* _EXERCISE BRIEF_: For the entries below, report the number of lines containing "バックログ階層を設定する", without any other content.

Version difference data:
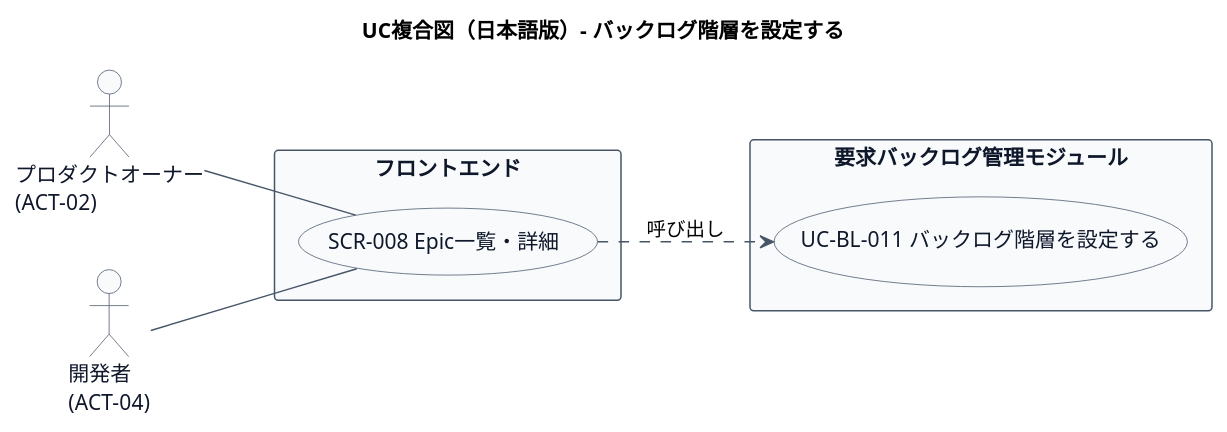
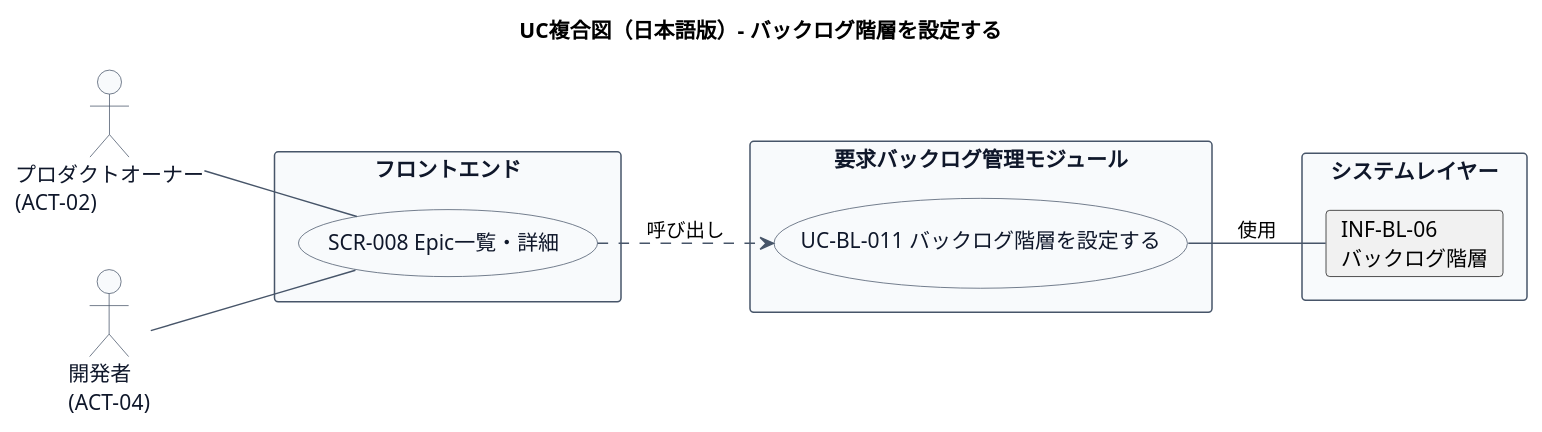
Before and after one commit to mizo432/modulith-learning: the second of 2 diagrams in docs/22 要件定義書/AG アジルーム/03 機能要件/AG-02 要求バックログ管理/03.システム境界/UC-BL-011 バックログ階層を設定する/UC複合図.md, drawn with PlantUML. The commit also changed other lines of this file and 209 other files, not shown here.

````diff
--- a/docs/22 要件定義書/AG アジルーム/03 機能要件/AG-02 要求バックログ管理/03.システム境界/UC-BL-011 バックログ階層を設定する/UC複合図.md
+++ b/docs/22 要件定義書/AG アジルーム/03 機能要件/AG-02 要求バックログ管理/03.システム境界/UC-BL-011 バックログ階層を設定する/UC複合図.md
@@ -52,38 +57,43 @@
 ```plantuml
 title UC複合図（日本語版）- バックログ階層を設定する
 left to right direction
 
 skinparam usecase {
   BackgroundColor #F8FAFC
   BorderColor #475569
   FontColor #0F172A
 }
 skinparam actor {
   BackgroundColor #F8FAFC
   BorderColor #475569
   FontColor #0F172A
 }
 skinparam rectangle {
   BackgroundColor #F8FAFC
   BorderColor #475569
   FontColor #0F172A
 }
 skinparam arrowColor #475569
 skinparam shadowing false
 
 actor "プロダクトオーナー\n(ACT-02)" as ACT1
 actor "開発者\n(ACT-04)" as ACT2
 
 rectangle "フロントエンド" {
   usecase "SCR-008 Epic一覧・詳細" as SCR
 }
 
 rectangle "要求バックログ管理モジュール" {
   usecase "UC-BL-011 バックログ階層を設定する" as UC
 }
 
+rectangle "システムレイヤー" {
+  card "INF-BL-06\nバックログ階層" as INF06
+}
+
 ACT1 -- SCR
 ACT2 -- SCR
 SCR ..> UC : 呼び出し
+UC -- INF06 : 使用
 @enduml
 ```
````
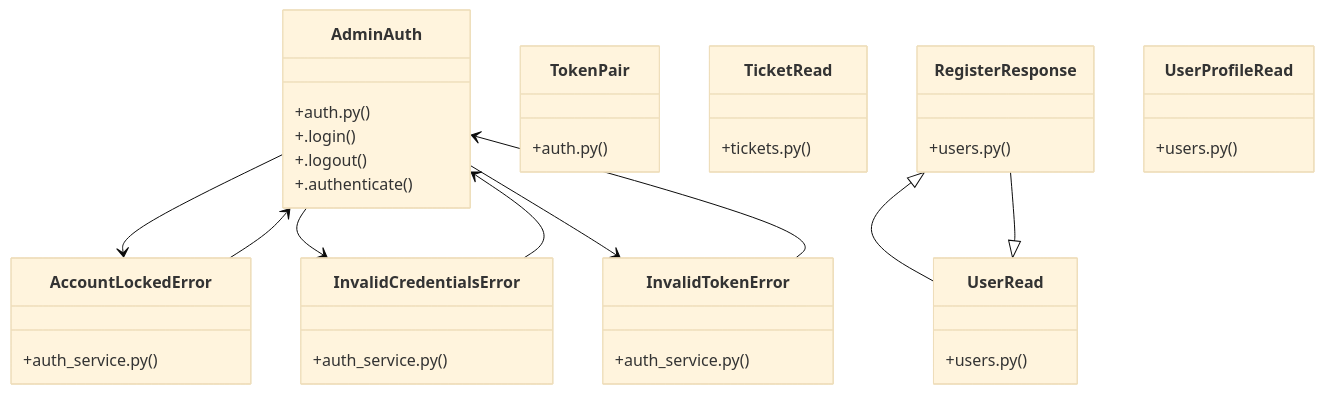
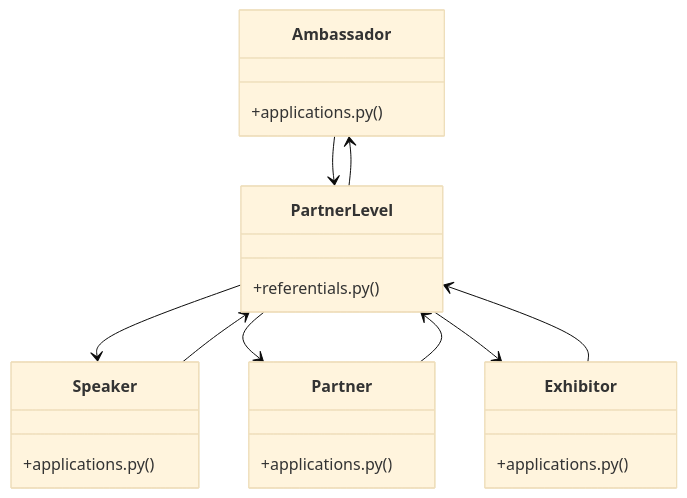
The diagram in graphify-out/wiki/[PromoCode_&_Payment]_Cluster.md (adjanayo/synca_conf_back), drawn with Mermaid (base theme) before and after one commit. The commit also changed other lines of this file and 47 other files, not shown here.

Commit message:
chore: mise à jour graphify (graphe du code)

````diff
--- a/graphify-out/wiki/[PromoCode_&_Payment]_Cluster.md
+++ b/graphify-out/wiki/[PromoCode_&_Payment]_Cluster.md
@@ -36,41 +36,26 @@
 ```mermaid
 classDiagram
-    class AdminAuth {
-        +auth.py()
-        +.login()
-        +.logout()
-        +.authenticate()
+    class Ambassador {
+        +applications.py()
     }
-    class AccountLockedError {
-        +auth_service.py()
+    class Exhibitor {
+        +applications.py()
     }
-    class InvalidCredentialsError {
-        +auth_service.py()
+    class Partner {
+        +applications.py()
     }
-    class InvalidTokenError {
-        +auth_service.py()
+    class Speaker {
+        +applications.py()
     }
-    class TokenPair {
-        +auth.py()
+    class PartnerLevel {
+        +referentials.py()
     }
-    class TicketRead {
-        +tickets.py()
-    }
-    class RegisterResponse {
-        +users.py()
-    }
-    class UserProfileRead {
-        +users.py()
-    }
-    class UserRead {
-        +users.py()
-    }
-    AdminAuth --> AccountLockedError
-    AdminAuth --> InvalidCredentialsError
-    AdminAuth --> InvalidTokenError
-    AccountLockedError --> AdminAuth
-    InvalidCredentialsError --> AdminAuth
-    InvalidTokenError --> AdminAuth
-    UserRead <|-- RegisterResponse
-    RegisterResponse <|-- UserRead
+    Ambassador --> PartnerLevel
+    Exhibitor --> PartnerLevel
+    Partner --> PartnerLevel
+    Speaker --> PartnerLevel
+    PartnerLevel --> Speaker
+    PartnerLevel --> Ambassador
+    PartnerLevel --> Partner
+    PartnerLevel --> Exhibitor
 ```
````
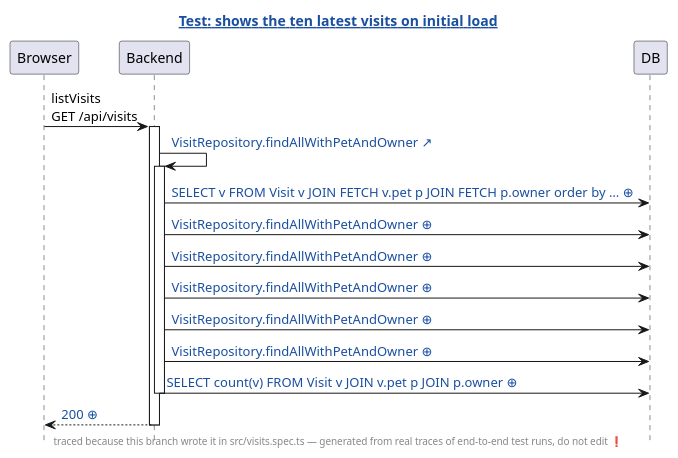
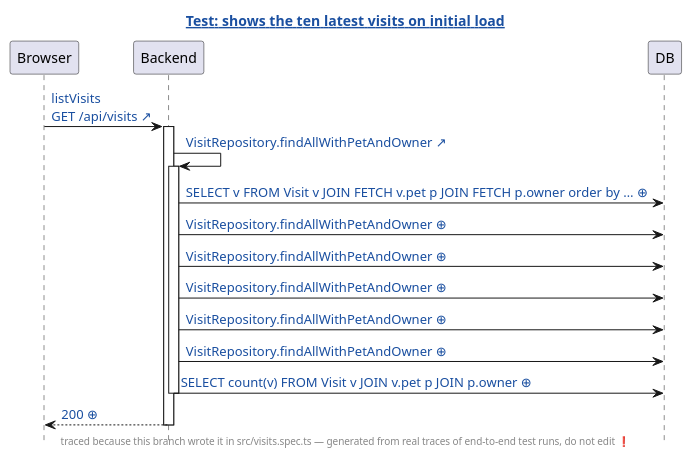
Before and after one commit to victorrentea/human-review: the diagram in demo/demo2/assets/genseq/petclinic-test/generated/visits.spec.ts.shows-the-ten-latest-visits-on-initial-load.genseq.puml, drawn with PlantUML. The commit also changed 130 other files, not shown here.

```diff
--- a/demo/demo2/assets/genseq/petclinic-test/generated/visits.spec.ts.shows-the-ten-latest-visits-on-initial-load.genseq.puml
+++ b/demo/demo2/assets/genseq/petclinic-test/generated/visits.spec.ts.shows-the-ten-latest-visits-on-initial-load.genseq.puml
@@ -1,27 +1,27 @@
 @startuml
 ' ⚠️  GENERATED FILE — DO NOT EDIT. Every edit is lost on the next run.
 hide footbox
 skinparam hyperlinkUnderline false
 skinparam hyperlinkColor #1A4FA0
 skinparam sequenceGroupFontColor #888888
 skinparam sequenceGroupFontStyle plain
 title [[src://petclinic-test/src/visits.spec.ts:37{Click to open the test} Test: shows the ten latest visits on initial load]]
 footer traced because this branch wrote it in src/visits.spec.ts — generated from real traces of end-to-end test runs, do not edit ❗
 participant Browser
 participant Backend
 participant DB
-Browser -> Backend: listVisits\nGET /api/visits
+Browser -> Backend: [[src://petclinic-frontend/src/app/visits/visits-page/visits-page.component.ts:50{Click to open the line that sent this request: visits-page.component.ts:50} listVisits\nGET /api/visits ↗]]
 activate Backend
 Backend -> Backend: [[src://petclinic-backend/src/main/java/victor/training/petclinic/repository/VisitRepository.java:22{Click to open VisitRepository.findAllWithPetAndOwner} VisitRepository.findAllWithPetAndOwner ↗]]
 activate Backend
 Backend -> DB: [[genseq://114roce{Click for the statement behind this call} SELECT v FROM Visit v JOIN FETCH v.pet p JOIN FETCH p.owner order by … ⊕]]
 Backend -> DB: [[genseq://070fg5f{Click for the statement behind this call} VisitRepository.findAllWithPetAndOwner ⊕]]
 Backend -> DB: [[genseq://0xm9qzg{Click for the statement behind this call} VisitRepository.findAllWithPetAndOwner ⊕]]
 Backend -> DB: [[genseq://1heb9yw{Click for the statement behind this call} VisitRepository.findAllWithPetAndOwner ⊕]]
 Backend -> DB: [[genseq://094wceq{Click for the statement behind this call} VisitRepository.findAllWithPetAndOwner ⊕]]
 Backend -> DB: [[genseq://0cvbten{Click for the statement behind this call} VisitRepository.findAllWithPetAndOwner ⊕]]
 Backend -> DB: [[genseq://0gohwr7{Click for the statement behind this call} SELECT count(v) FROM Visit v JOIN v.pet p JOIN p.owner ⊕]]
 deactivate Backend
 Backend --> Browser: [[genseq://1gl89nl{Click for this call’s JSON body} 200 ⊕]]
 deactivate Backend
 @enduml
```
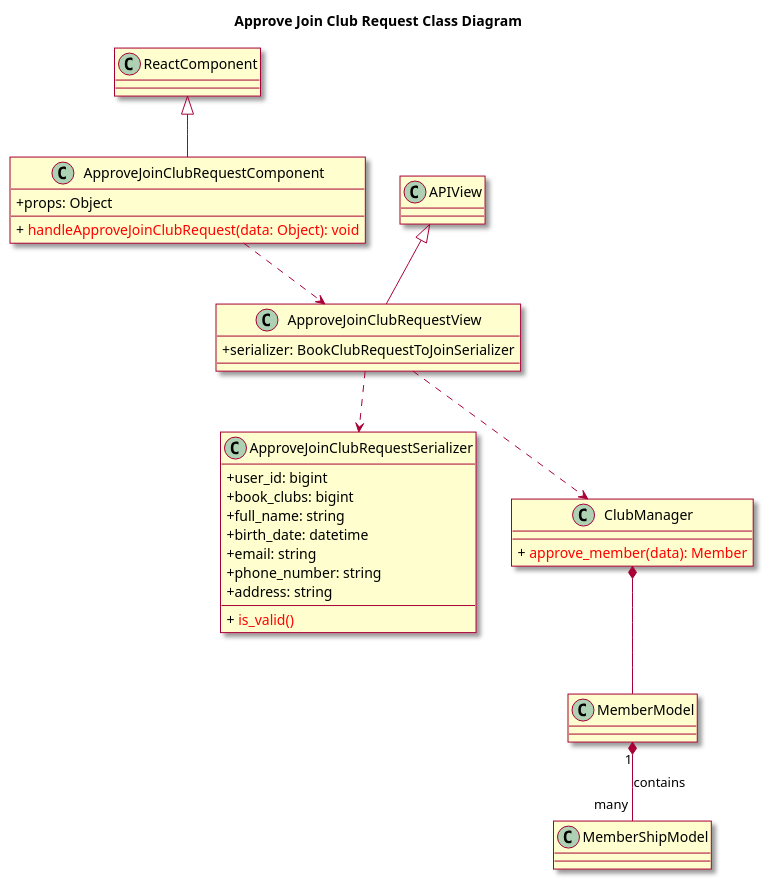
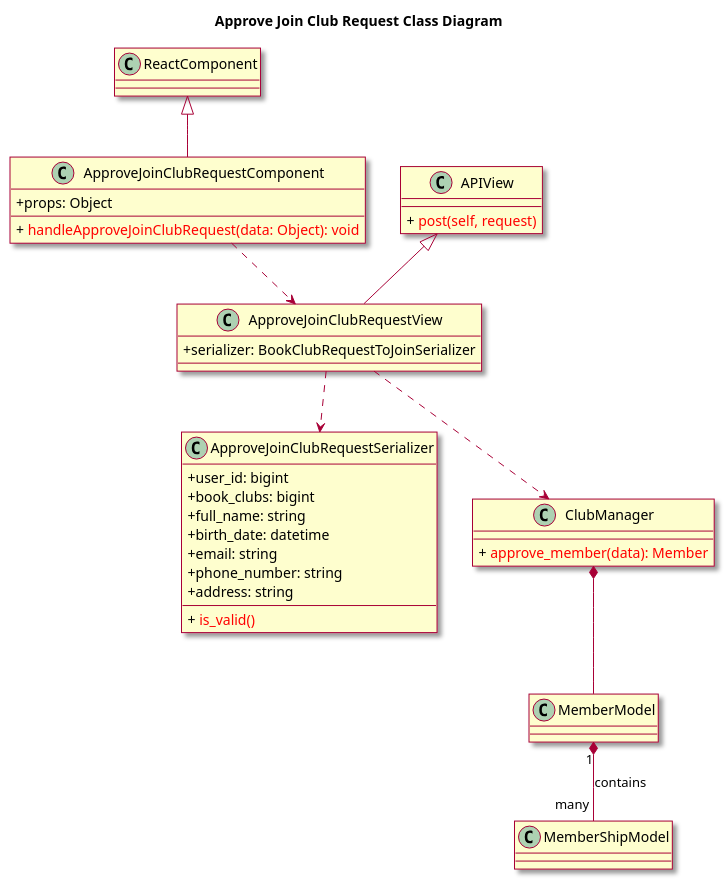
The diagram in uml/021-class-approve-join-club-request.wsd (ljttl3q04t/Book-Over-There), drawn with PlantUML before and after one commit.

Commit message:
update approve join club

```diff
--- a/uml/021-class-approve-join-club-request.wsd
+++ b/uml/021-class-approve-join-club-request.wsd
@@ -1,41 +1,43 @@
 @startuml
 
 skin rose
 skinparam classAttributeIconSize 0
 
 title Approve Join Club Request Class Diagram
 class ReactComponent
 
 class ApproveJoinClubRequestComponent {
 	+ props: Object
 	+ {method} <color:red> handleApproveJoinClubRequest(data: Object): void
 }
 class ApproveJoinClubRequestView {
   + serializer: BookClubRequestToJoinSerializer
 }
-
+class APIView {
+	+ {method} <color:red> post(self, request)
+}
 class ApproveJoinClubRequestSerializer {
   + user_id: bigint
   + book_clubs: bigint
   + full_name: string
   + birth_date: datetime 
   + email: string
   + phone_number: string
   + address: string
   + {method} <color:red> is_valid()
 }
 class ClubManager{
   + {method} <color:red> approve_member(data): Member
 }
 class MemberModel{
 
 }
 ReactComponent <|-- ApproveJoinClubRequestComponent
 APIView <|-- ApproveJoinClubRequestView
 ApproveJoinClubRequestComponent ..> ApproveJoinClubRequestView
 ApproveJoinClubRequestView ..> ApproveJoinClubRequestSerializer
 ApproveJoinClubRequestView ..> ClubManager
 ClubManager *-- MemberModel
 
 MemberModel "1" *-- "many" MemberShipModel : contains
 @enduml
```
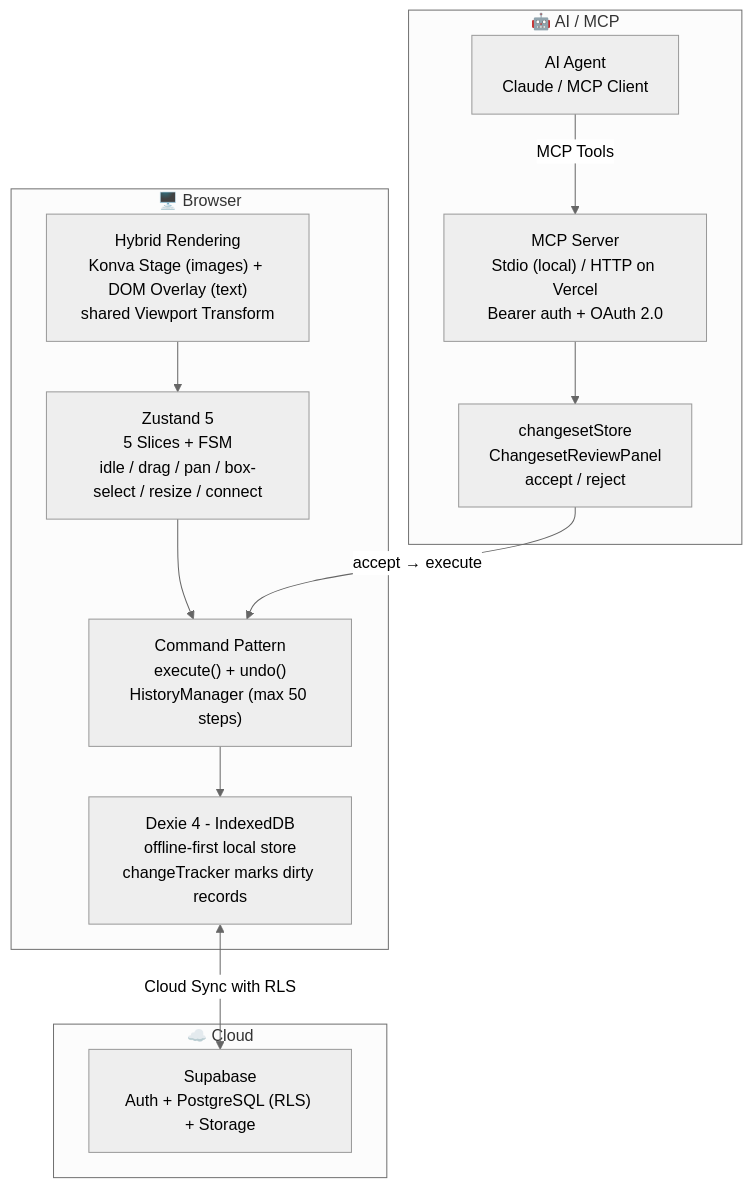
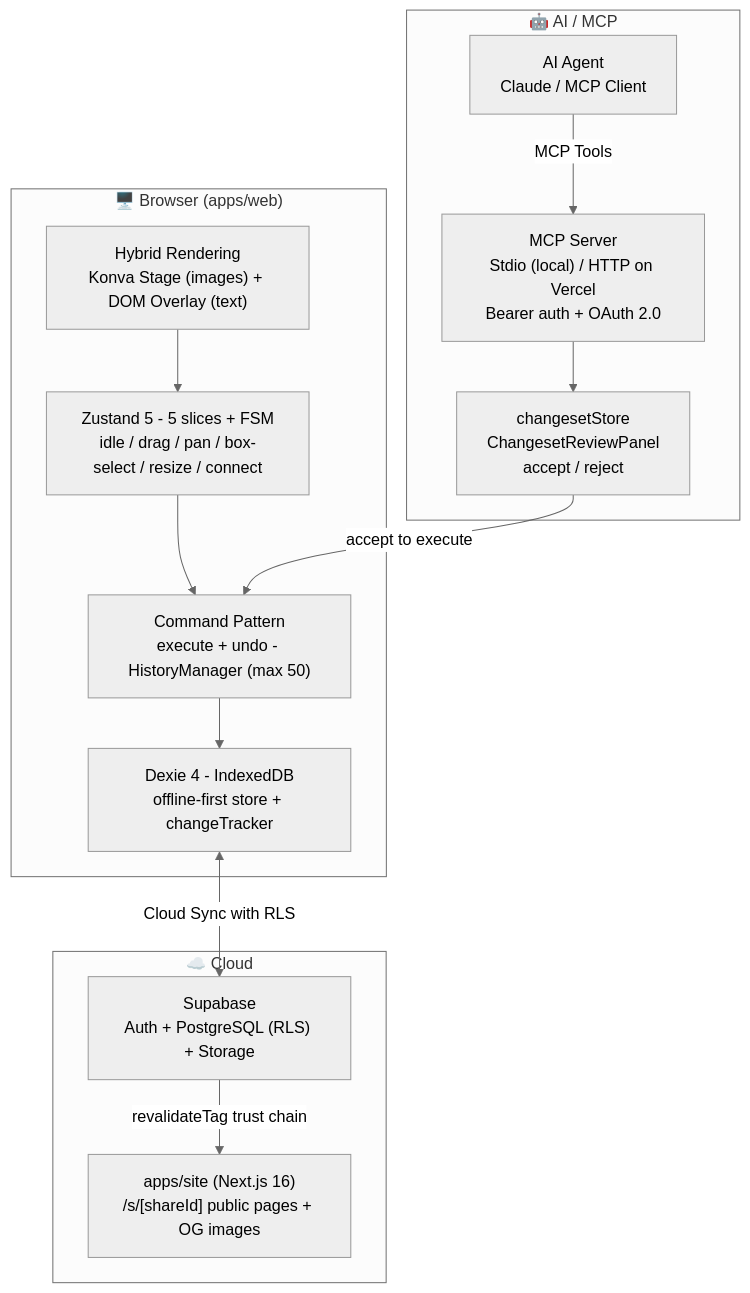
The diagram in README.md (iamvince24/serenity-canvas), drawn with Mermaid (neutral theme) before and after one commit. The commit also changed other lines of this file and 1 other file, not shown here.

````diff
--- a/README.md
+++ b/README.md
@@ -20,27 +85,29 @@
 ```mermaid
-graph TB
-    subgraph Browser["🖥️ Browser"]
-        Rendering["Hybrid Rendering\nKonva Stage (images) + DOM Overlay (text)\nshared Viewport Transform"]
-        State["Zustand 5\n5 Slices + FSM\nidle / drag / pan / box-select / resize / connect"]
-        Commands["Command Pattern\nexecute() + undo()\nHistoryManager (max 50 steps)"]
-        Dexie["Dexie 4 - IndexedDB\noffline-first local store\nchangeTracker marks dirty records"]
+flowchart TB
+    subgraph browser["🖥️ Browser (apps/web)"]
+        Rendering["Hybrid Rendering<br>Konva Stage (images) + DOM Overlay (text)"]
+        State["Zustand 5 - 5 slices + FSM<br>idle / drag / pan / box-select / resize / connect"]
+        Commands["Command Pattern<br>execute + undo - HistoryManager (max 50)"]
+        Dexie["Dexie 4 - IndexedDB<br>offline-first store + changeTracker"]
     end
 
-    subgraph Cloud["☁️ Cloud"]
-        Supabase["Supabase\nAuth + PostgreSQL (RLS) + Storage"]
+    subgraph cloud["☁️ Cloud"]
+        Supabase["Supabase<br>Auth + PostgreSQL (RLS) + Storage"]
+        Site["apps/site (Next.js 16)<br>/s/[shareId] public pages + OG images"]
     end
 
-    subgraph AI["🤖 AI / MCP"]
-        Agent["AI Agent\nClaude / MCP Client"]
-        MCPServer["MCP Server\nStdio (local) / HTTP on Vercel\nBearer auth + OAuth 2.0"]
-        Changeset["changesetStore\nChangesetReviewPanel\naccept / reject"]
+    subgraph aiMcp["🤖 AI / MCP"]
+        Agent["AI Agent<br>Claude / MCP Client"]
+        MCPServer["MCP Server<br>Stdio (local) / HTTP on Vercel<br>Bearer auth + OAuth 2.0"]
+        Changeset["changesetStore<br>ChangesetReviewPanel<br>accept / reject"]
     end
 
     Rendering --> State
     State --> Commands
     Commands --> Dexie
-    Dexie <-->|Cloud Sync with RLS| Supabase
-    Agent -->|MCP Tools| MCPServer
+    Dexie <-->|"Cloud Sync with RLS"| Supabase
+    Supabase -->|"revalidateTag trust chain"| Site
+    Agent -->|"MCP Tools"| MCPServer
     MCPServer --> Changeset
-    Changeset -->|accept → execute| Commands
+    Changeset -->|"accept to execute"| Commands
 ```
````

* _WRITTEN ANSWER_: 5